Records show that the PCD bought the Klong Dan land site at 1,030,000 baht per rai. The Bangplee Land Department office's official rate is 480,000 per rai.

Locals say the local price of the land was even cheaper than the Land Department's official price.

Dr Arthit says the land was purchased and paid before he assumed office as Science and Technology Minister. "I have no power on earth to do anything," he said. "I cannot change the cabinet resolution, and I cannot get the money back."At a recent seminar by the Thai Development Support Committee and ChulalongkornUniversity's Social Development Research Centre, Dr Arthit expressed the difficulties in solving the problem.

"It would be easier for me to quit my position than to cancel the project."


Villagers said they want the minister to freeze the project so that a public hearing and EIA studies can be conducted.

Dr Arthit maintains that he has no authority to do so.

PCD director-general Sirithan Pairoj-boriboon admitted the errors as "some shortcomings" but will not delay or cancel the project. "Our weakness is that we did not conduct public hearings and we did not consult the villagers. We only inquired from the Tambon Administration Organisation (TAO). "I have to apologise for this. "The villagers are raising logical concerns. If they did not raise these issues, we would not know about it," said Sirithan after a round of questions from Klong Dan residents.

However he insisted that to cancel the project is impossible as the project is now 50 percent completed.

ADB representative Warren Evan repeated the ADB's major policies of poverty reduction as well as environmental health.

Dawan responds: "Our area is a green area. It is a food source of the country. We have jobs, we have never been hungry. Our way of life was not affected by the country's economic crisis. Is this not what the ADB ostensibly wants to promote? Why change it?"Despite accusations that they are producing groundless and attention-seeking protests, locals have found that their concerns are supported by academics and independent studies. (More details about these studies will be published next week.)


An ABD information website states that the project will improve the adjacent aquatic environment and reduce public health risks.

It also said that a broad cross-section of residents will benefit, particularly women and low-income families who live close to factories and low-lying, flood-prone areas, in that they need not be exposed to polluted waterways anymore.

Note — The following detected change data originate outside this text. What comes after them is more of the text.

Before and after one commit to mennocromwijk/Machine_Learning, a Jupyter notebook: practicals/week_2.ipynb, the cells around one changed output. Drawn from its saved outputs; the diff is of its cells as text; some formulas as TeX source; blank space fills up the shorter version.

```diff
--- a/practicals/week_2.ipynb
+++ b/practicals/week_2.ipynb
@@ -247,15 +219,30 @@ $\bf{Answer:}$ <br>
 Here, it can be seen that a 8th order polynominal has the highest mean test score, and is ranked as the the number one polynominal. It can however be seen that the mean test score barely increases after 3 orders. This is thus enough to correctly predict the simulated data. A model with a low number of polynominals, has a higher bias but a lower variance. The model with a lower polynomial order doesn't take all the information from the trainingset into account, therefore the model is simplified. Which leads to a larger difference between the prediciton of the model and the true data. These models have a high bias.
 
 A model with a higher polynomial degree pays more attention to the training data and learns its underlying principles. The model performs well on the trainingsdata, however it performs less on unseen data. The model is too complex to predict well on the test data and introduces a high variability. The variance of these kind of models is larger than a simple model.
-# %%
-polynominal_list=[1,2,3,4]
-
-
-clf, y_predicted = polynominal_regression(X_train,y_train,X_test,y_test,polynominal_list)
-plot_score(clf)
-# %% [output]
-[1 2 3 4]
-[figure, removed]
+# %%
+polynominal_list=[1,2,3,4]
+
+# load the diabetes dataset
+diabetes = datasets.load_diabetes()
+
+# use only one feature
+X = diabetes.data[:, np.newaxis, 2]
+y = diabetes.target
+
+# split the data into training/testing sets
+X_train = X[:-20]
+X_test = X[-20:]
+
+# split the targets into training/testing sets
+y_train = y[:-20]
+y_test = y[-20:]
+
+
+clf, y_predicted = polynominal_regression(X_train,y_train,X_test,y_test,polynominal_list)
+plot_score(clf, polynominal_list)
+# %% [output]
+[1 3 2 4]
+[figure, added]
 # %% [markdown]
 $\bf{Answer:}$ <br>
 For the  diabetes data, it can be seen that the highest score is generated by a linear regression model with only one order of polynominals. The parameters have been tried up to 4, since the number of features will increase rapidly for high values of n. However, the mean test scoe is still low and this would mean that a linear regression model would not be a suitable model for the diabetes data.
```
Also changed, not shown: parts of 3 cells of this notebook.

The ADB says its overriding consideration in any project is poverty reduction. It claims that all its other strategic objectives-economic growth, human development, sound environmental management and improving the status of women-will be pursued in ways that directly reduce poverty.

However, the local residents of Klong Dan don't think so. "This ADB project will destroy our environment and self-sufficient livelihood." said Dawan. "It will increase our poverty."But ADB environmental manager Warren Evan insists that this project will reduce environmental problems and improve the way of life of Klong Dan residents.

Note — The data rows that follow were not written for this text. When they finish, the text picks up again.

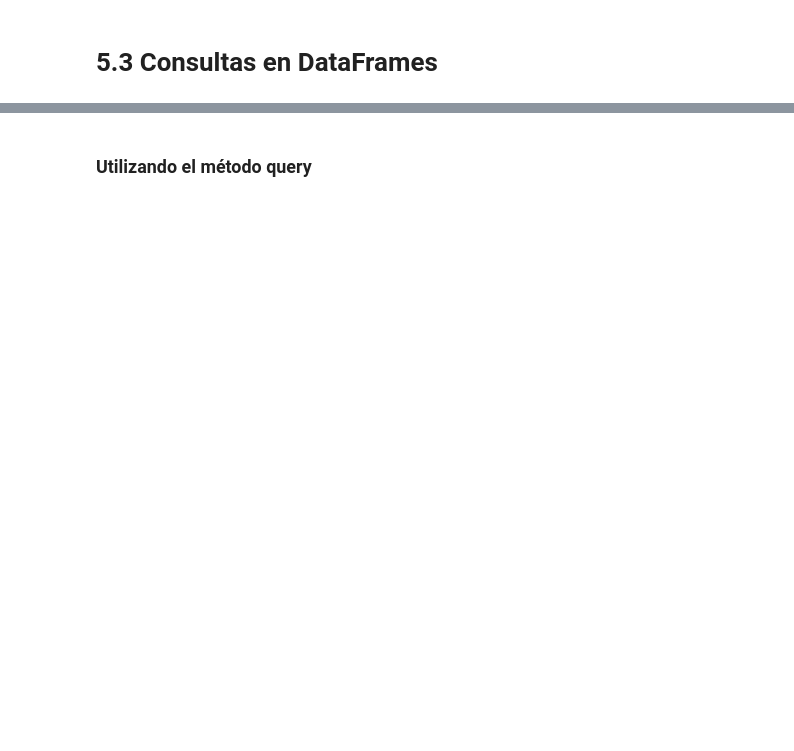
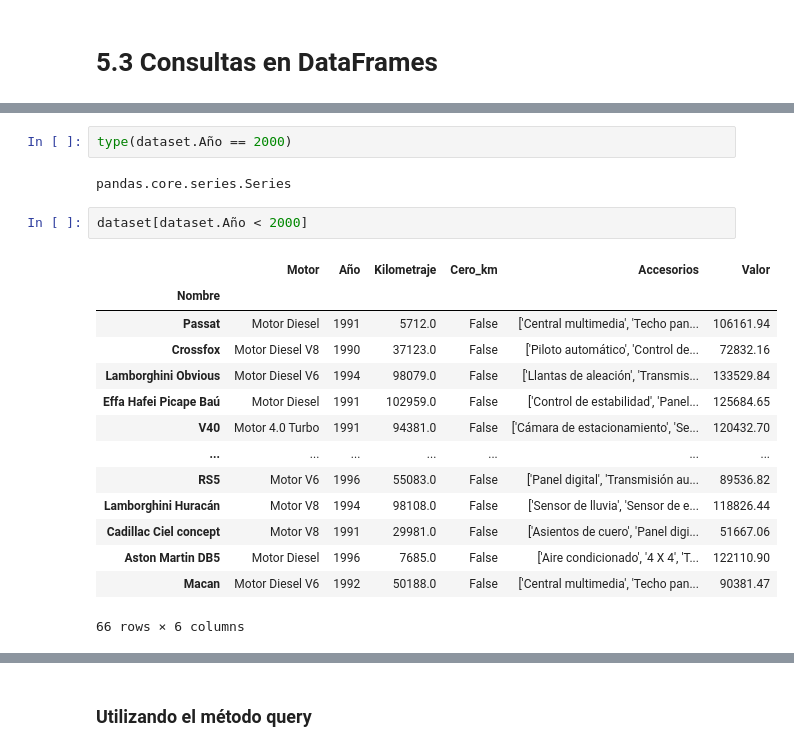
Before and after one commit to GsusLara/AluraSprint1, a Jupyter notebook: Python_para_Data_Science_Pandas.ipynb, the cells around one changed output, grey strips where cells are left out. Cells and saved outputs as stored; diff of their text form; blank space fills up the shorter version.

```diff
--- a/Python_para_Data_Science_Pandas.ipynb
+++ b/Python_para_Data_Science_Pandas.ipynb
@@ -783,0 +935,21 @@ dataset
+# %%
+type(dataset.Año == 2000)
+# %% [output]
+pandas.core.series.Series
+# %%
+dataset[dataset.Año < 2000]
+# %% [output]
+|  | Motor | Año | Kilometraje | Cero_km | Accesorios | Valor |
+| Nombre |  |  |  |  |  |  |
+| Passat | Motor Diesel | 1991 | 5712.0 | False | ['Central multimedia', 'Techo pan... | 106161.94 |
+| Crossfox | Motor Diesel V8 | 1990 | 37123.0 | False | ['Piloto automático', 'Control de... | 72832.16 |
+| Lamborghini Obvious | Motor Diesel V6 | 1994 | 98079.0 | False | ['Llantas de aleación', 'Transmis... | 133529.84 |
+| Effa Hafei Picape Baú | Motor Diesel | 1991 | 102959.0 | False | ['Control de estabilidad', 'Panel... | 125684.65 |
+| V40 | Motor 4.0 Turbo | 1991 | 94381.0 | False | ['Cámara de estacionamiento', 'Se... | 120432.70 |
+| ... | ... | ... | ... | ... | ... | ... |
+| RS5 | Motor V6 | 1996 | 55083.0 | False | ['Panel digital', 'Transmisión au... | 89536.82 |
+| Lamborghini Huracán | Motor V8 | 1994 | 98108.0 | False | ['Sensor de lluvia', 'Sensor de e... | 118826.44 |
+| Cadillac Ciel concept | Motor V8 | 1991 | 29981.0 | False | ['Asientos de cuero', 'Panel digi... | 51667.06 |
+| Aston Martin DB5 | Motor Diesel | 1996 | 7685.0 | False | ['Aire condicionado', '4 X 4', 'T... | 122110.90 |
+| Macan | Motor Diesel V6 | 1992 | 50188.0 | False | ['Central multimedia', 'Techo pan... | 90381.47 |
+66 rows × 6 columns
```
Also changed, not shown: parts of 21 cells of this notebook.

Almost all of Klong Dan's community leaders believe that the ADB's principle of good governance and poverty reduction is only rhetoric. They point out that the Bank does not know to how to translate these words into action.

Senior researcher Shamali Guttal of Focus on the Global South agrees: "The ADB has no clue how to reduce poverty. In adopting the poverty reduction rhetoric, it is merely following the lead of the World Bank and its other multilateral peers.....

"A relative laggard in the development business, the ADB is the last of the multilateral institutions to declare full and complete dedication to the reduction of poverty.

"Meanwhile, Minister Arthit reiterated last week that a public hearing would be held regarding this project. However, villagers say that the results of the public hearing will be disregarded because construction continues. They say this indicates that authorities will proceed, regardless of the results of a public hearing.

Next week: Why was the project moved from Bang Pla Kod and Bang Poo Mai to Klong Dan? Whose land was purchased at a very high price for this project? What problems will the project relocation cause? An official survey says 90% of the factories have installed their own water treatment plants-so why this expensive project?